The Gallup organization reported in July 2022 that a new high of 29% of Americans say the Bible is a collection of “fables, legends, history, and moral precepts recorded by man”. In 1980, 10% of Americans felt this way. As you might imagine, the results fell broadly in line with American’s religious affiliation. For instance, 16% of people who identify as “Christian” believed that the Bible was mythical and produced man, while 65% of Americans who had no religious affiliation felt this way. The bottom line is belief in the Bible is declining, part of a general pattern of declining religiosity among the American population.
Of course, the Bible itself claims to be from God. Paul, the most prolific writer of the Bible, said in 2 Timothy 3:16-17 that Scripture originated with God. In fact, New Testament writers identified the Scriptures with the voice of God (Matthew 19:4-5; Acts 4:24-25; Romans 9:17; Galatians 3:8; Hebrews 3:7).

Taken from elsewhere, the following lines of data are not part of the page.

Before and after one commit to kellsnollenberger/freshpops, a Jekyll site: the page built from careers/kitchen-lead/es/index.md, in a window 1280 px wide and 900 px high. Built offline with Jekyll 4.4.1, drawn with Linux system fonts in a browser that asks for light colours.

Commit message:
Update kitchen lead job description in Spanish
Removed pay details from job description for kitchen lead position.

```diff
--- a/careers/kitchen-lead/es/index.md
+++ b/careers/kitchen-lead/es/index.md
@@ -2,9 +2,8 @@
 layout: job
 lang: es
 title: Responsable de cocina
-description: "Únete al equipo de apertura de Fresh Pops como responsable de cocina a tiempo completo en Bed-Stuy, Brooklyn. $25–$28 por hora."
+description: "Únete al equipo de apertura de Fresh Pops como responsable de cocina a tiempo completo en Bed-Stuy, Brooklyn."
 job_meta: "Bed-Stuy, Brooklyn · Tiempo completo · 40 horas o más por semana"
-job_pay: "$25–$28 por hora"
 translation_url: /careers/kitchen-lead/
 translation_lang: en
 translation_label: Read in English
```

Beyond the claims, what evidence is there that the Bible could be from God? Can anything be suggested that shows it could be more than “fables, legends, history, and moral precepts recorded by man”? Think about these proofs:
- Unity: The Bible contains a consistent picture of the nature of God, the nature of man, and the nature of sin. There is a historical continuity to the unfolding of the scheme of redemption; God’s plan for saving man runs like a single thread from the beginning to the end.

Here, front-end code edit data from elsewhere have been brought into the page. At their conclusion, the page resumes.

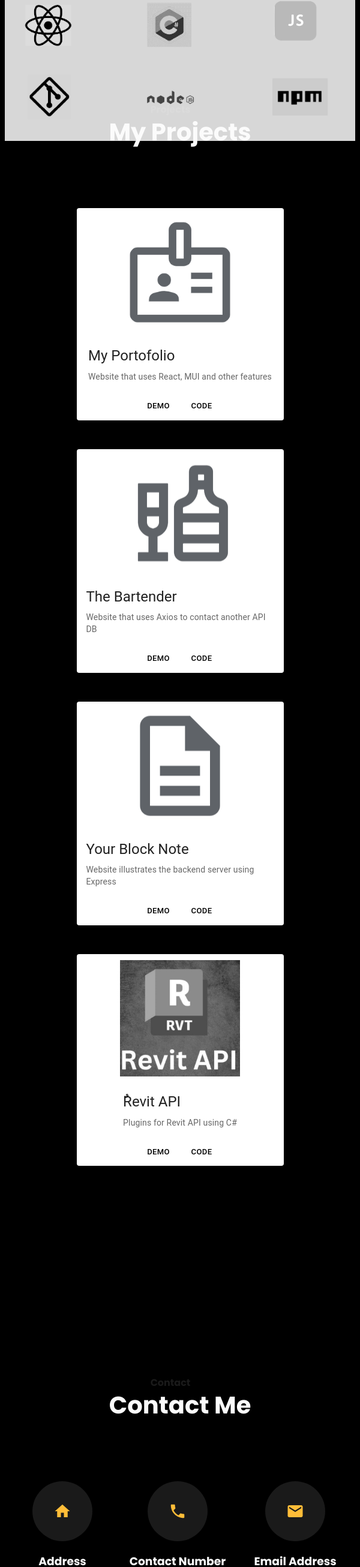
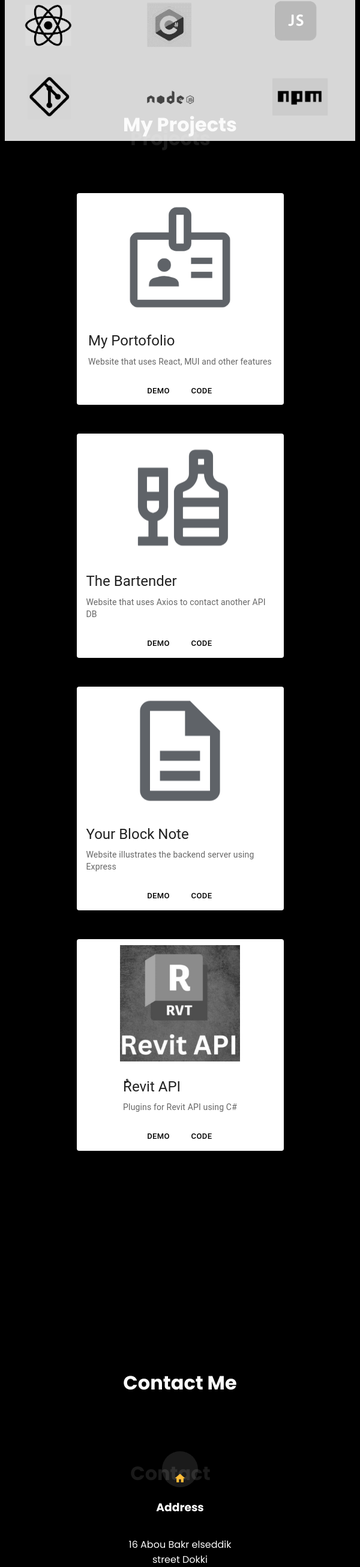
Before and after one commit to KIsaac85/kisaac85.github.io, a React (Vite) app: page / in a window 600 px wide. Shown: the part 3763-6376 px from the top of the page at 60% size. Built offline with nearby package versions, Linux system fonts and the light colour scheme.

Commit message:
add style to contact

```diff
--- a/src/ContactMe.jsx
+++ b/src/ContactMe.jsx
@@ -75,13 +75,13 @@ function ContactMe() {
         <section id="contact-section" className="main-animate main-animate-range-40">
             <div className="main-flex-column main-whole-width main-relative-position">
             <div className="main-bottom-space">
-              <h1 className="resume-middle main-title-shadow">Contact</h1>
-              <h2 className="resume-middle main-title main-font-title">Contact Me</h2>
+              <h1 className="resume-middle main-title-shadow skills-title-shadow-mob">Contact</h1>
+              <h2 className="resume-middle main-title main-font-title main-font-title-mob">Contact Me</h2>
               </div>
-            <div id="contact-icons-container" className="main-flex-row">
-            <div className="contact-icon-container main-flex-column">
+            <div id="contact-icons-container" className={width>600?"main-flex-row":"main-flex-column contact-center-icons-mob"}>
+            <div className="contact-icon-container  main-flex-column">
               <div className="contact-image-container contact-text-centered">
-                <HomeIcon className="contact-image-icon" sx={{fontSize:30}}/>
+                <HomeIcon className="contact-image-icon" sx={width>600?{fontSize:30}:{fontSize:20}}/>
               </div>
               <h3 >Address</h3>
               <p className="contact-text-centered">16 Abou Bakr elseddik street Dokki</p>
@@ -90,7 +90,7 @@ function ContactMe() {
 
             <div className="contact-icon-container main-flex-column">
               <div className="contact-image-container contact-text-centered">
-              <LocalPhoneIcon className="contact-image-icon" sx={{fontSize:30}}/>
+              <LocalPhoneIcon className="contact-image-icon" sx={width>600?{fontSize:30}:{fontSize:20 }}/>
               </div>
               <h3 >Contact Number</h3>
               <p><a href="tel://+201224033791">+201224033791</a></p>
@@ -98,7 +98,7 @@ function ContactMe() {
 
             <div className="contact-icon-container main-flex-column">
               <div className="contact-image-container contact-text-centered">
-              <EmailIcon className="contact-image-icon" sx={{fontSize:30}}/>
+              <EmailIcon className="contact-image-icon" sx={width>600?{fontSize:30}:{fontSize:20}}/>
               </div>
               <h3>Email Address</h3>
               <p><a href="mailto:info@yoursite.com">karim_isaac@hotmail.com</a></p>
--- a/src/Projects.jsx
+++ b/src/Projects.jsx
@@ -24,8 +24,8 @@ function Projects() {
 	return(
 		<section id="projects-section" className="main-animate main-animate-range-25">
 		<div className="main-flex-column main-whole-width main-relative-position main-bottom-space">
-              <h1 className="resume-middle main-title-shadow">Projects</h1>
-              <h2 className="resume-middle main-title main-font-title">My Projects</h2>
+              <h1 className="resume-middle main-title-shadow skills-title-shadow-mob">Projects</h1>
+              <h2 className="resume-middle main-title main-font-title main-font-title-mob">My Projects</h2>
 		</div>
 
 			{projectsData.map(cards)}
--- a/src/css/Style ContactMe.css
+++ b/src/css/Style ContactMe.css
@@ -7,8 +7,6 @@
     border-radius: 50px;
     width:100px;
     height:100px;
-
-
 }
 
 #contact-icons-container{
@@ -27,6 +25,7 @@
 
 .contact-text-centered{
     text-align: center;
+
 }
 
 #contact-img-Form-container{
@@ -47,11 +46,23 @@ img#contact-image{
         height:2rem;
         width:40rem;
     }
+    .contact-image-container{
+        background-color: var(--greyContainer);
+        border-radius: 50px;
+        width:100px;
+        height:100px;
+    }
 }
 @media (max-width: 600px) {
     .contact-form-group > input, textarea{
         width:15rem;
         height:2rem;
+    }
+    .contact-image-container{
+        background-color: var(--greyContainer);
+        border-radius: 30px;
+        width:60px;
+        height:60px;
     }
 }
 .contact-form-group > input, textarea{
@@ -64,3 +75,7 @@ img#contact-image{
 textarea{
     height:150px;
 }
+
+.contact-center-icons-mob{
+    align-items: center;
+}
--- a/src/css/Style Project Card.css
+++ b/src/css/Style Project Card.css
@@ -18,6 +18,7 @@
                 display:flex;
                 flex-direction:column;
                 align-items:center;
+                margin-top: 3rem;
         }
 }
 
```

- History: No archaeological discovery has ever been made that contradicts historical statements in Scripture.
- Foreknowledge: The Bible does contradict some theories held by scientists. However, a conflict between scientific fact and the Bible has never been established.
- Prophecy: Fulfilled prophecy is one of the greatest proofs of divine inspiration. God rests His claim to Deity on His ability to predict the future and then to bring it to pass (Isaiah 41:4; 42:9; 44:7; 46:8-11; 48:3-5). He did that beautifully with over 300 prophecies of the Messiah.
- Impartiality: A book written by man would seek to minimize the faults of its heroes. This is not the case with the Bible. It deals very frankly with the sins of its figures like David, the apostles, and the churches.
Humanistic philosophy has been successful in diverting people away from a high concept of Scripture. But Bernard Ramm wrote, “A thousand times over, the death knell of the Bible has been sounded, the funeral procession formed, the inscription cut on the tombstone, and committal read. But somehow the corpse never stays put.”